What to do
Count every line in the following entries that holds the word "counter". Only the number should be given.

+ + + + + + +

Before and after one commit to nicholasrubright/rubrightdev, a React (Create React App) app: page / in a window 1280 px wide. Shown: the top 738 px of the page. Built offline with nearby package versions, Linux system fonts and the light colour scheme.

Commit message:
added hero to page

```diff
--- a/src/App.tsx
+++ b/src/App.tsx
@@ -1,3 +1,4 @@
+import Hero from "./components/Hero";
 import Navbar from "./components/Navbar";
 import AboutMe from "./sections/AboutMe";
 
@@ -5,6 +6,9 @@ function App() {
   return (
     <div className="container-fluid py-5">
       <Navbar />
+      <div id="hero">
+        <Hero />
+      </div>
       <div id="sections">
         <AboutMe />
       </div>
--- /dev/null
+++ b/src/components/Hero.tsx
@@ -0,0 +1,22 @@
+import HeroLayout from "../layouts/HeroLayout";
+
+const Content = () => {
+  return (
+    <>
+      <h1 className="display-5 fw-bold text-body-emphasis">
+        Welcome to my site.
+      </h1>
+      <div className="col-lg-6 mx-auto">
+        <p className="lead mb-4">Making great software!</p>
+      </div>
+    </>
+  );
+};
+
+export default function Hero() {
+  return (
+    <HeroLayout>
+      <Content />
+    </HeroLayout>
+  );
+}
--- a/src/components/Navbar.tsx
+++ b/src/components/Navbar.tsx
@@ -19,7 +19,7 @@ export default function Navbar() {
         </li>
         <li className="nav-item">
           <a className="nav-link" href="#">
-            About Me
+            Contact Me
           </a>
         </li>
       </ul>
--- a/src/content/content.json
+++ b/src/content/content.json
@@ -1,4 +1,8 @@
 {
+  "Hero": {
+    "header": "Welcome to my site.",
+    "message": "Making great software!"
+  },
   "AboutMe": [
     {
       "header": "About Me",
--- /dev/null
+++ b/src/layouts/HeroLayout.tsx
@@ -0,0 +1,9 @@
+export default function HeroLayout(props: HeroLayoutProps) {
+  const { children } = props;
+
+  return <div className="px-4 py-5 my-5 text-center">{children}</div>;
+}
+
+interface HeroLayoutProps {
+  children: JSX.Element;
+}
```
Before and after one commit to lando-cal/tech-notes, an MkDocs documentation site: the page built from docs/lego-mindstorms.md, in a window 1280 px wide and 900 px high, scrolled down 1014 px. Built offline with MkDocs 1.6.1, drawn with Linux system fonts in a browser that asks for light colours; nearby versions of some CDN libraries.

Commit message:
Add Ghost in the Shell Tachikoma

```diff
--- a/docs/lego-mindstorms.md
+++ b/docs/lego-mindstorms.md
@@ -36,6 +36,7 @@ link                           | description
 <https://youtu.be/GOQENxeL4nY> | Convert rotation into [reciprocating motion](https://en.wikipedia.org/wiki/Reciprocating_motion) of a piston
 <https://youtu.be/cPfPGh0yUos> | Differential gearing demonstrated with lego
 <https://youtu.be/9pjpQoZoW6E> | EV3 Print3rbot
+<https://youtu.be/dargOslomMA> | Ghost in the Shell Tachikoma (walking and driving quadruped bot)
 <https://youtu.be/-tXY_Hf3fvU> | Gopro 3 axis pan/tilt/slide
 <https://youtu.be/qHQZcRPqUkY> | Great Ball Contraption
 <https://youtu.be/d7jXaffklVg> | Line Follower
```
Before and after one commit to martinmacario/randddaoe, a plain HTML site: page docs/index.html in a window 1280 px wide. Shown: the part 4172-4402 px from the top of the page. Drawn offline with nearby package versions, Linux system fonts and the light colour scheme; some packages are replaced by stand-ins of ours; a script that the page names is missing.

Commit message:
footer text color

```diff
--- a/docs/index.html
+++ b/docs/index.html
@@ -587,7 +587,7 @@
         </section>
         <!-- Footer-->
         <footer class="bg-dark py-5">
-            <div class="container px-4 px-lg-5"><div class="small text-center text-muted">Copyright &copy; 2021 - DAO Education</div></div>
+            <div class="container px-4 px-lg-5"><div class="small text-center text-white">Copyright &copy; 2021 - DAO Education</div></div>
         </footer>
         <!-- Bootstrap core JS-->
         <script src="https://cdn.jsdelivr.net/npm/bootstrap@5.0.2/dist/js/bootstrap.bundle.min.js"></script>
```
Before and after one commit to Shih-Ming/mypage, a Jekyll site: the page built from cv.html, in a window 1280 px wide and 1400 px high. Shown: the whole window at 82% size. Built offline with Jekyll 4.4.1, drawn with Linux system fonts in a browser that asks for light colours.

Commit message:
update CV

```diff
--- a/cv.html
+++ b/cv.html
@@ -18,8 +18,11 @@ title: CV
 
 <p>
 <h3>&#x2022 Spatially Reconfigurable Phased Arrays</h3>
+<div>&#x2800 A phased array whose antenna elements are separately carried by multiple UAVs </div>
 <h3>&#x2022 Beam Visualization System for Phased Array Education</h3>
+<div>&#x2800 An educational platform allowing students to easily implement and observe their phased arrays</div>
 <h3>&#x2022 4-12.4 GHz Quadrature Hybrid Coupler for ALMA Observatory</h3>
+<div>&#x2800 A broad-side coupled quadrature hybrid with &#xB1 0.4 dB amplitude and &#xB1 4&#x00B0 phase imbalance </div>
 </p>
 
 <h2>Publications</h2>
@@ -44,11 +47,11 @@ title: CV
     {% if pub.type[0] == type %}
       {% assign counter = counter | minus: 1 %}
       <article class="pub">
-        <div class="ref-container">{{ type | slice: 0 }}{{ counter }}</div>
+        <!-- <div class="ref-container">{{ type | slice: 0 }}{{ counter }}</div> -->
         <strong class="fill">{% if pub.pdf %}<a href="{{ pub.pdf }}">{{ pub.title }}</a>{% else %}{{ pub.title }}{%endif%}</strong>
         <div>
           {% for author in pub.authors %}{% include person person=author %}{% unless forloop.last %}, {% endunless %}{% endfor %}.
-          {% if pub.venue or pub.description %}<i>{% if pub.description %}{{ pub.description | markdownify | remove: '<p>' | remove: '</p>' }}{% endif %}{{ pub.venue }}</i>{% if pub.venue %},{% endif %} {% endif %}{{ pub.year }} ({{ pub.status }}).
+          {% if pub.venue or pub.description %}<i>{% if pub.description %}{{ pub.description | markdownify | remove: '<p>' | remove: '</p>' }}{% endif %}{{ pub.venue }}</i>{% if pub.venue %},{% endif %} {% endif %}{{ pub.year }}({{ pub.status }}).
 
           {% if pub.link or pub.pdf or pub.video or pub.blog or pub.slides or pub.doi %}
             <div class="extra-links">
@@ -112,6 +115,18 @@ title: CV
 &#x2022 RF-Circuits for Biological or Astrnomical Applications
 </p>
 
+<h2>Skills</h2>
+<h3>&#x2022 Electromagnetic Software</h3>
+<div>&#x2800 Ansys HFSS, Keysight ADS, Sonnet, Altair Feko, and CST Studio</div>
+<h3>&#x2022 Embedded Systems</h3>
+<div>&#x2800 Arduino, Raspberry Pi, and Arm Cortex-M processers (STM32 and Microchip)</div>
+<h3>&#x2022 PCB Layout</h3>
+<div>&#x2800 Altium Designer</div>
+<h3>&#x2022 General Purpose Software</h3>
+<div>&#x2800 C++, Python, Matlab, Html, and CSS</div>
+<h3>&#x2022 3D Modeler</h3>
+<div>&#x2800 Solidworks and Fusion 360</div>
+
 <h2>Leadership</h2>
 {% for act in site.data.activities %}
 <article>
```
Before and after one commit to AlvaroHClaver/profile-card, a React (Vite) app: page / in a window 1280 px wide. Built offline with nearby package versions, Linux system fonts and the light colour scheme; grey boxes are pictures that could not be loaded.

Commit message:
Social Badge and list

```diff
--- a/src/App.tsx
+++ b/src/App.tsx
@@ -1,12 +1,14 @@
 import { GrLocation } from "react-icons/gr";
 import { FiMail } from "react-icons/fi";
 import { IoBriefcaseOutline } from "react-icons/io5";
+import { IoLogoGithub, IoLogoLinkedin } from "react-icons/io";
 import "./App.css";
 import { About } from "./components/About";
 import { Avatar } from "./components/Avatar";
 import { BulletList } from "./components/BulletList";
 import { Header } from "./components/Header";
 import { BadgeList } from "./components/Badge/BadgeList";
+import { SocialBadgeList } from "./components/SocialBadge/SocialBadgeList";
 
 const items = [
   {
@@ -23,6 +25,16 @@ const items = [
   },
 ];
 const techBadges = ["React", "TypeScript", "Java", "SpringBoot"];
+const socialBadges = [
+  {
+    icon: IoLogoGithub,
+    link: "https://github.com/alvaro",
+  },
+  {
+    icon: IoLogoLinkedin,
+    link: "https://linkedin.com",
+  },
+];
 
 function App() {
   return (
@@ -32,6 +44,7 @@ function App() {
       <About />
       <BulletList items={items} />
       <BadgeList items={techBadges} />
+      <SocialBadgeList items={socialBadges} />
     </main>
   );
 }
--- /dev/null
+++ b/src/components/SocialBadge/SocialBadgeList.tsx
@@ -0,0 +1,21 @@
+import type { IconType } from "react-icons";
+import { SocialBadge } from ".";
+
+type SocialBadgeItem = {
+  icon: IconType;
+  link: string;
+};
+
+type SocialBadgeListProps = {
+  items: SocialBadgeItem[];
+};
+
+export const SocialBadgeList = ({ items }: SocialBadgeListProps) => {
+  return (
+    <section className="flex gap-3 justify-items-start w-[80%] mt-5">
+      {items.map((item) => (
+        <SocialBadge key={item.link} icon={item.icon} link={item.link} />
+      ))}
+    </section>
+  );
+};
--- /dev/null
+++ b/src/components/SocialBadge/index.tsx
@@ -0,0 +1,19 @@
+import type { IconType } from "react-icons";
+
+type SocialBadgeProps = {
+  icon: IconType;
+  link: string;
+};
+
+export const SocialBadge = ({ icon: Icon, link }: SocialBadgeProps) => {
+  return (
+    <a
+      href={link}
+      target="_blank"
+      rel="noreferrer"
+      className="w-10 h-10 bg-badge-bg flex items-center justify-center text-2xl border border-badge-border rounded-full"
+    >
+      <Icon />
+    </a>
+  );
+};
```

+ + + + + + +

Output of the task
3